In addition to the drugs, authorities seized more than $100,000 in cash, several weapons, eight vehicles, a tractor, and a speedboat, the Ministry of the Interior reported in a statement.
According to reports from the Uruguayan news portal Montevideo, Larrañaga said that one hypothesis is that the drug was being brought into the country in light aircraft, from which cocaine bricks were thrown into a field for later transfer to Uruguay’s coastal areas, and that the criminals used the speedboat to transport drugs to a ship on the high seas bound for Europe.
“Institutionally, this is a very strong message, because narcotrafficking was dealt a very important blow,” the minister said. “We do not want to be either a drug destination or a transit point for drug in Uruguay.”
The Ministry of the Interior’s General Directorate for the Control of Illicit Drug Trafficking and the National Police also seized 953 kg of cocaine in Montevideo in mid-March. Criminals had hidden the drug inside brand-new vehicles that had left the Port of Montevideo, and authorities seized it when the vehicles arrived at their destination, an industrial plant, the Uruguayan newspaper El País reported.
The seizure was made possible due to information that authorities received about the existence of drug packages hidden in several vehicles coming from Brazil, which were already in Uruguayan territory, the news portal Montevideo reported.

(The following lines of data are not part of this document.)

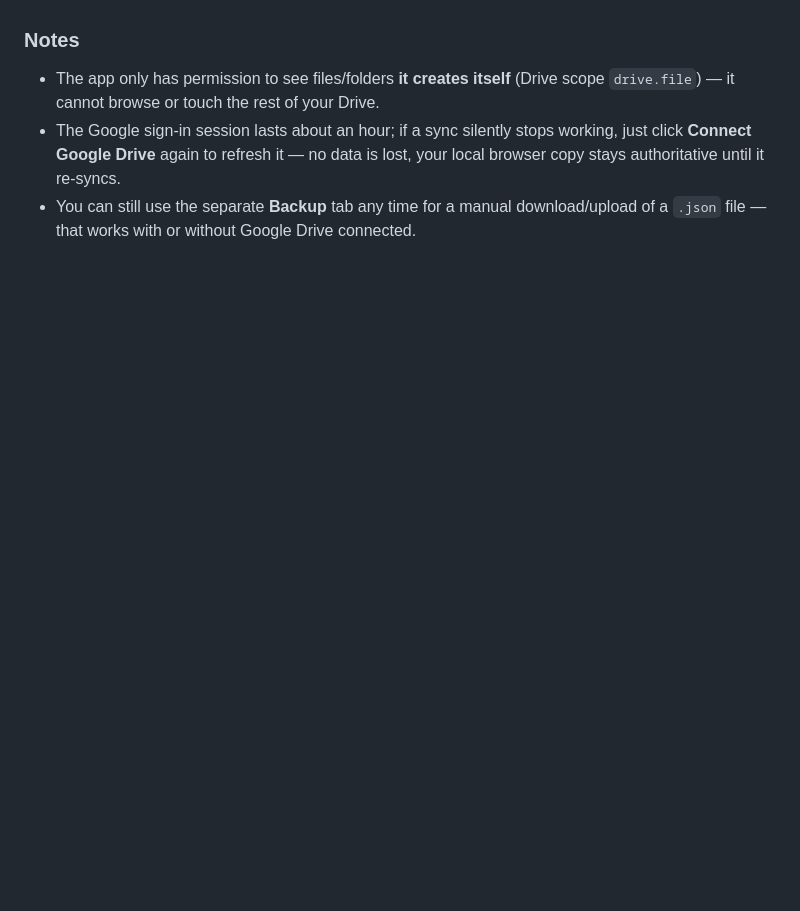
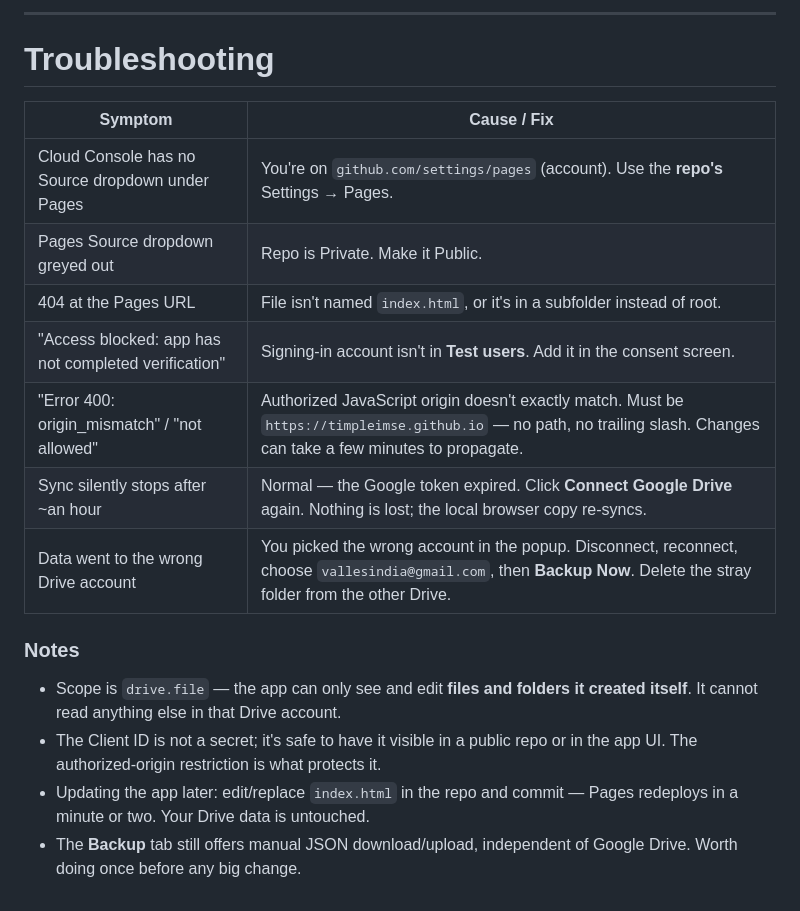
Before and after one commit to timpleimse/valles-easy-ems, a Markdown page: README.md, the part around one of its changes. Drawn GitHub-style; blank space fills up the shorter version.

```diff
--- a/README.md
+++ b/README.md
@@ -78,11 +150,23 @@ backup's contents.
+---
+
+# Troubleshooting
+
+| Symptom | Cause / Fix |
+|---|---|
+| Cloud Console has no Source dropdown under Pages | You're on `github.com/settings/pages` (account). Use the **repo's** Settings → Pages. |
+| Pages Source dropdown greyed out | Repo is Private. Make it Public. |
+| 404 at the Pages URL | File isn't named `index.html`, or it's in a subfolder instead of root. |
+| "Access blocked: app has not completed verification" | Signing-in account isn't in **Test users**. Add it in the consent screen. |
+| "Error 400: origin_mismatch" / "not allowed" | Authorized JavaScript origin doesn't exactly match. Must be `https://timpleimse.github.io` — no path, no trailing slash. Changes can take a few minutes to propagate. |
+| Sync silently stops after ~an hour | Normal — the Google token expired. Click **Connect Google Drive** again. Nothing is lost; the local browser copy re-syncs. |
+| Data went to the wrong Drive account | You picked the wrong account in the popup. Disconnect, reconnect, choose `vallesindia@gmail.com`, then **Backup Now**. Delete the stray folder from the other Drive. |
 
 ### Notes
-- The app only has permission to see files/folders **it creates itself**
-  (Drive scope `drive.file`) — it cannot browse or touch the rest of your
-  Drive.
-- The Google sign-in session lasts about an hour; if a sync silently stops
-  working, just click **Connect Google Drive** again to refresh it — no data
-  is lost, your local browser copy stays authoritative until it re-syncs.
-- You can still use the separate **Backup** tab any time for a manual
-  download/upload of a `.json` file — that works with or without Google
-  Drive connected.
+- Scope is `drive.file` — the app can only see and edit **files and folders it
+  created itself**. It cannot read anything else in that Drive account.
+- The Client ID is not a secret; it's safe to have it visible in a public repo
+  or in the app UI. The authorized-origin restriction is what protects it.
+- Updating the app later: edit/replace `index.html` in the repo and commit —
+  Pages redeploys in a minute or two. Your Drive data is untouched.
+- The **Backup** tab still offers manual JSON download/upload, independent of
+  Google Drive. Worth doing once before any big change.
```
Also changed, not shown: other parts of README.md (+132 -60 lines).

According to InSight Crime, an organization specializing in organized crime in Latin America, transnational narcotrafficking networks are increasingly using the Port of Montevideo as a bridge for the European cocaine market.